Slogging out the first few painful years of a copywriting career until you earn the big fees and write the big winners that bring in the big royalties can feel like getting rich slowly.  But all it takes is one breakthrough for that path to turn into getting rich quick.

Building businesses that solve problems and create value can be a long and painful process full of failure that feels like getting rich slowly.  But when you hit on a formula that scales and are able to hand off most of the business to your team, it can make you rich quick.

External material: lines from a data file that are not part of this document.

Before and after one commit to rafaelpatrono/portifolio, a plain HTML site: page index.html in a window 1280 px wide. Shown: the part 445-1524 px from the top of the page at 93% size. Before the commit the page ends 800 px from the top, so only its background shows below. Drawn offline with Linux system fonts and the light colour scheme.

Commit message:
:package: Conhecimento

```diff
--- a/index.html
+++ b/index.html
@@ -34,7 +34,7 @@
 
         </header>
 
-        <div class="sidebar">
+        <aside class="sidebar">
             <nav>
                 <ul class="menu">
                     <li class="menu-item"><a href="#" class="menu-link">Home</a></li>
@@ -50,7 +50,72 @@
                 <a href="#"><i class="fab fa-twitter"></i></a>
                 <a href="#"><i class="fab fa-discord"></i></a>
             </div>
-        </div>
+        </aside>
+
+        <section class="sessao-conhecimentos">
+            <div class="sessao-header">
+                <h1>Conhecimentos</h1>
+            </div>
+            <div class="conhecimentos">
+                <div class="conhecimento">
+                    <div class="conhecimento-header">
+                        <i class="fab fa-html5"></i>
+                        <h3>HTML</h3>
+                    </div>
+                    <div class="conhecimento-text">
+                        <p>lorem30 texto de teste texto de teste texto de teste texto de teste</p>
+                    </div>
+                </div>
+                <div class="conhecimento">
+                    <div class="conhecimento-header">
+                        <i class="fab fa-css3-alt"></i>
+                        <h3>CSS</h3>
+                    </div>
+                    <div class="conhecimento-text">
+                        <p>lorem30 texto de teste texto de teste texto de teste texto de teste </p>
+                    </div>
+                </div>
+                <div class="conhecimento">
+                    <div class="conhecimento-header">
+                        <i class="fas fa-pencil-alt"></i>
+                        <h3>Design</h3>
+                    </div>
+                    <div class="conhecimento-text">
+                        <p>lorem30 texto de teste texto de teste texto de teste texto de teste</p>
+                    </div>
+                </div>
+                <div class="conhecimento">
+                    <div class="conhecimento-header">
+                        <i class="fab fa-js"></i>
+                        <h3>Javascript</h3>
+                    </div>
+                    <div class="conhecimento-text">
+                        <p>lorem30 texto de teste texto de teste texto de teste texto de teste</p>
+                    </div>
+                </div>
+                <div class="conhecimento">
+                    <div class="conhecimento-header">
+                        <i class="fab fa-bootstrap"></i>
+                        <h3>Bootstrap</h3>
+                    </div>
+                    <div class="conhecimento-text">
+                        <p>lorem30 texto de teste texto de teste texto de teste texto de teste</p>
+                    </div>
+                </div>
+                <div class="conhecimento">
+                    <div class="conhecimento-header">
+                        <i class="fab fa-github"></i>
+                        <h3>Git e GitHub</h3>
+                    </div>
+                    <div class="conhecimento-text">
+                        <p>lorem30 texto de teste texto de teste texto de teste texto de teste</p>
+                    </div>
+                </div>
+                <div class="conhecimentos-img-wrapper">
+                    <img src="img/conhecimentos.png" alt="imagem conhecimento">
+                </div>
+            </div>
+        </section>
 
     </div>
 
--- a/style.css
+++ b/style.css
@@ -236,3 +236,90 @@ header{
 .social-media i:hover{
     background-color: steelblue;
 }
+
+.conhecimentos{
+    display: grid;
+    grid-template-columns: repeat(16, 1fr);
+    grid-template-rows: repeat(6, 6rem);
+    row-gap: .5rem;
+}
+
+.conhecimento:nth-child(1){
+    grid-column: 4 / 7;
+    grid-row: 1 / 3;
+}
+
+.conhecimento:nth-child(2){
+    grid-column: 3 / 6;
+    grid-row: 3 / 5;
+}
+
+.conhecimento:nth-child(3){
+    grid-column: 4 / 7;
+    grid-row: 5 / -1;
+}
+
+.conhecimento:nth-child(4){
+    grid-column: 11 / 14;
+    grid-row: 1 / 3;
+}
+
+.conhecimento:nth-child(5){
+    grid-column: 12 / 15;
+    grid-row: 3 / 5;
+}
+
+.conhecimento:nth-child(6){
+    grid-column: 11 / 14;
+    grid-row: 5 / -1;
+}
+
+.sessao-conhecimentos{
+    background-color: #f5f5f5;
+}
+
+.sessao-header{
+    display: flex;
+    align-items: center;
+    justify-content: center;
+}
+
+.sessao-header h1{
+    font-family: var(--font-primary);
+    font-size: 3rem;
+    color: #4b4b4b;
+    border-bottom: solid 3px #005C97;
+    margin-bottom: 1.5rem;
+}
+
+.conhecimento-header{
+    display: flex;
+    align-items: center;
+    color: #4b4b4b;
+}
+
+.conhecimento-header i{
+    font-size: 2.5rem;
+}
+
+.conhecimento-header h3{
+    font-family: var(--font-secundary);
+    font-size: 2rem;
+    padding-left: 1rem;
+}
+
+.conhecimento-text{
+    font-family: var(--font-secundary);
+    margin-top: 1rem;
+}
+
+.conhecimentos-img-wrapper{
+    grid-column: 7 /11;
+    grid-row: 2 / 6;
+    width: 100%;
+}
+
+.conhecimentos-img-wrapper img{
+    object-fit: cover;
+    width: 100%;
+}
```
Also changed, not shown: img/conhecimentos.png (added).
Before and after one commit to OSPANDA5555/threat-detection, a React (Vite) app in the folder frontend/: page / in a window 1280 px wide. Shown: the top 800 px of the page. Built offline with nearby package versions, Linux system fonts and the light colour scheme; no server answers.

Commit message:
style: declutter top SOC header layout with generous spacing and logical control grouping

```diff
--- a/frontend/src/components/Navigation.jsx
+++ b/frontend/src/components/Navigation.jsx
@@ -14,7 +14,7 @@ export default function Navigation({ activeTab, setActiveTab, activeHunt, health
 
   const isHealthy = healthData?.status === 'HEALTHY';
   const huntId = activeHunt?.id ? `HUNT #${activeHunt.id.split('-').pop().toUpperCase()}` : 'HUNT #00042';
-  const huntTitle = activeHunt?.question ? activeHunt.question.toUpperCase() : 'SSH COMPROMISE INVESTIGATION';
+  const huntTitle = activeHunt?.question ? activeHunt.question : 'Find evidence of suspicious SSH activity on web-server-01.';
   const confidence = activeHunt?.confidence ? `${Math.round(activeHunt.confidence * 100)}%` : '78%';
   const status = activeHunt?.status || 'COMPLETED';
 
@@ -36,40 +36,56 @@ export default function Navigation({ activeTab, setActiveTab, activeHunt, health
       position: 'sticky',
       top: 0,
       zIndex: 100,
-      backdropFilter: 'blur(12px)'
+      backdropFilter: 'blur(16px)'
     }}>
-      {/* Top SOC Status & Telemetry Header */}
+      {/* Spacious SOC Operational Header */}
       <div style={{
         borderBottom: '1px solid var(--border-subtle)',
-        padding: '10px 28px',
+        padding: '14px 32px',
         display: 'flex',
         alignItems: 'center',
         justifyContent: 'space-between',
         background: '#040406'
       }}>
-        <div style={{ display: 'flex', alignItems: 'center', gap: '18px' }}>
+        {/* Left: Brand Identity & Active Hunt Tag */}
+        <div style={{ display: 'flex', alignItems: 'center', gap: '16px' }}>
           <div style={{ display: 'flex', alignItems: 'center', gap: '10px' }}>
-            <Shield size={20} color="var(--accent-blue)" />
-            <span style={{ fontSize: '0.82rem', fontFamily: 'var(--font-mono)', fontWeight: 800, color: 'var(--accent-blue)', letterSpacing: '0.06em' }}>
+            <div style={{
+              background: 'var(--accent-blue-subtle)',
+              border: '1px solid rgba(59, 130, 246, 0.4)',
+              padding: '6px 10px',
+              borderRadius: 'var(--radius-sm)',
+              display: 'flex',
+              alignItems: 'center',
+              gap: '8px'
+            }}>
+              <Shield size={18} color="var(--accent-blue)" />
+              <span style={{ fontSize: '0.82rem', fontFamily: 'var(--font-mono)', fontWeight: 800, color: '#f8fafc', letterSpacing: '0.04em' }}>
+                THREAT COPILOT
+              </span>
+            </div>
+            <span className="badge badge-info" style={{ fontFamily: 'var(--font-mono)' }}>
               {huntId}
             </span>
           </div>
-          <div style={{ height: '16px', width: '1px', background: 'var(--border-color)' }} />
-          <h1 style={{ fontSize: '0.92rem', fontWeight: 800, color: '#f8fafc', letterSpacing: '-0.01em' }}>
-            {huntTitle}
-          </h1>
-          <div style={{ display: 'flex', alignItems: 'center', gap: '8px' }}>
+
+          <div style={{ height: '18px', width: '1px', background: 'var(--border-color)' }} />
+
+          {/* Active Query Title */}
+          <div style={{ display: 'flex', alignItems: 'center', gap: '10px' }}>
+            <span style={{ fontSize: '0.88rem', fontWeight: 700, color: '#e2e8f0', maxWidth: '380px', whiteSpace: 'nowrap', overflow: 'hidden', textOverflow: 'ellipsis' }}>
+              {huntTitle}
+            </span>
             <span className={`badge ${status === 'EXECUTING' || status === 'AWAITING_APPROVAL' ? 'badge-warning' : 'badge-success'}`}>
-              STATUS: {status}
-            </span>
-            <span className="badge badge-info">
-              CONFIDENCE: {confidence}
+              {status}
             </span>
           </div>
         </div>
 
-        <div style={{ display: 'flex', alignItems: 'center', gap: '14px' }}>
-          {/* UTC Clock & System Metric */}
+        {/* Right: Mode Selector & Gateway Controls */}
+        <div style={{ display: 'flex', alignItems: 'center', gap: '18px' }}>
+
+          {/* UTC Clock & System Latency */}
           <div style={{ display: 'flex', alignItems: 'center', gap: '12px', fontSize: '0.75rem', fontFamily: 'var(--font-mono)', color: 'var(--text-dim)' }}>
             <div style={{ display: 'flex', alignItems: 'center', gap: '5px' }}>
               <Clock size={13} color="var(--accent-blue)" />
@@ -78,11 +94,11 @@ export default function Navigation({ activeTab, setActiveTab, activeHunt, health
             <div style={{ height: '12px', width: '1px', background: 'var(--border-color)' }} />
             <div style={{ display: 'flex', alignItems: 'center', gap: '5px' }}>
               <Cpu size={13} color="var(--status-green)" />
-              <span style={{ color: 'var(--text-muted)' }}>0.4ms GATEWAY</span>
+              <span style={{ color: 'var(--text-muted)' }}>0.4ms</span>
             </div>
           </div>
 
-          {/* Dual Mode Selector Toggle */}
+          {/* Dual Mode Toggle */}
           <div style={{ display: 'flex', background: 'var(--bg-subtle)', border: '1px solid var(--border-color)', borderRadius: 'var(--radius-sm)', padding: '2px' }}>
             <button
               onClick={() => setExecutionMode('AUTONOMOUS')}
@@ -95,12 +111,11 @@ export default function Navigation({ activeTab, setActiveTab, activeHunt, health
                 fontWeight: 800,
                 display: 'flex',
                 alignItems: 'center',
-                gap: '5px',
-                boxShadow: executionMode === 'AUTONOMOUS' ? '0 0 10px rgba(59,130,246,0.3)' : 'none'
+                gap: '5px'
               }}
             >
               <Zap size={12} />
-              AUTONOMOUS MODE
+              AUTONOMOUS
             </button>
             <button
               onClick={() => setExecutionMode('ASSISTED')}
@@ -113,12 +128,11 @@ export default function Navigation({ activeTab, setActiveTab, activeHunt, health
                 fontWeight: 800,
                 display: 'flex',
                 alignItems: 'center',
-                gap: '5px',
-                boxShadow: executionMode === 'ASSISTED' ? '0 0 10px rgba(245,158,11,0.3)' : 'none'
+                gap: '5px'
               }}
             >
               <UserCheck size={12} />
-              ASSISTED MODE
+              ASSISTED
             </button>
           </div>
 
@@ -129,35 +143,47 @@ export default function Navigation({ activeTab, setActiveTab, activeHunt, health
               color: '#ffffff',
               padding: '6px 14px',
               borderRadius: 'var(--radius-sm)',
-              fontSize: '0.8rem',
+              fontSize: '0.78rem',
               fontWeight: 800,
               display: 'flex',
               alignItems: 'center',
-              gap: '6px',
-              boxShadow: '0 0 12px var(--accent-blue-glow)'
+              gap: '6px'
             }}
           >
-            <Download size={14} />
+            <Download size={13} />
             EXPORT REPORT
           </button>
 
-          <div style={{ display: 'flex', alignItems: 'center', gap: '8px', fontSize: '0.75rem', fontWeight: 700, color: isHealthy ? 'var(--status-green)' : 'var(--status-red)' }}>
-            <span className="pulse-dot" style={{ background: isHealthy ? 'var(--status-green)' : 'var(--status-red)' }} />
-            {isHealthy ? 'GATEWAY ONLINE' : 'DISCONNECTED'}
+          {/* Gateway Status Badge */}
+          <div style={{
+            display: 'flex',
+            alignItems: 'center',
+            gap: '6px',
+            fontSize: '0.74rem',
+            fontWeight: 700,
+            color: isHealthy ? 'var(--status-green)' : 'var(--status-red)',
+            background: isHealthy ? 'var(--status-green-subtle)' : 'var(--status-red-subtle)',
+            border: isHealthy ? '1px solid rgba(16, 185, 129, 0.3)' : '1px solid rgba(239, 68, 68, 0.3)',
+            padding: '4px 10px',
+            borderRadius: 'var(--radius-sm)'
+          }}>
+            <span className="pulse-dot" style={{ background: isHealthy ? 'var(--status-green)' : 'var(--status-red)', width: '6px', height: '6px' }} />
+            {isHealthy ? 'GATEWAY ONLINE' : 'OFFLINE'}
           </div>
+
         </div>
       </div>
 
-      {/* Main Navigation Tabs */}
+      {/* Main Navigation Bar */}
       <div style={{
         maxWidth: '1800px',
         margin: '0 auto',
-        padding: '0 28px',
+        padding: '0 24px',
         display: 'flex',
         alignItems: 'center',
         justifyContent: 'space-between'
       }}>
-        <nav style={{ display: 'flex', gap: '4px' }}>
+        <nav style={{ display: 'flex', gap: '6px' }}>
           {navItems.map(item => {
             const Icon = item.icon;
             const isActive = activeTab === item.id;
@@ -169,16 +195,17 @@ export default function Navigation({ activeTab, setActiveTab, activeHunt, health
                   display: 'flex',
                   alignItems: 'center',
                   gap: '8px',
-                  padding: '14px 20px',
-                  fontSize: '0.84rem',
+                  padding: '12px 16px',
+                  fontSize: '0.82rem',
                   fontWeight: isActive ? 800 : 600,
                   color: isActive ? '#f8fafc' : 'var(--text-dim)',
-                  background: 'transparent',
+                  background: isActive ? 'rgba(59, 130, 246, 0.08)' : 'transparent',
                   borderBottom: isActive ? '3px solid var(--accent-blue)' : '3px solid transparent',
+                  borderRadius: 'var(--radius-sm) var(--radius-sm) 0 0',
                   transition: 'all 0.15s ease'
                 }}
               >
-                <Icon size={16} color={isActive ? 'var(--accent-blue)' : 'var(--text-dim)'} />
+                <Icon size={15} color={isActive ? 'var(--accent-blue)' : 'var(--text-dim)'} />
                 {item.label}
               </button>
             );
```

Putting off luxuries until tomorrow, maximizing savings, and investing conservatively for return-of-capital first over return-on-capital can be a long, slow road.  Until decades down the road your investments are churning out more money than you’d ever want to spend.

Don’t take this as preaching in a “holier than thou” way…

I wrote this essay as much for myself as for you.

I wrote this for the part of me that’s regretting not sinking a big chunk of change into the lottery, and is wondering “what if?”

I wrote this for the part of me that has to be constantly reminded, “This business only works if you do the work.”

I wrote this for the part of me that looks at my savings and wants to blow it all.

I wrote this for the part of me that is always on the lookout for hot stock tips, and that wants to be more invested in growth stocks than I am right now.

I wrote this for all those parts of me that, left to their own devices, would make one horrible financial decision after another until I was broke and starting over.

It’s not easy to walk the narrow path.  Especially in a society that is ignorant about and holds destructive ideas about wealth and money.

But in the long run, the narrow path is the ONLY path that will reliably get me where I want to go.  Any other path would be wandering in the wilderness, hoping I get there.

Yours for bigger breakthroughs,

Roy Furr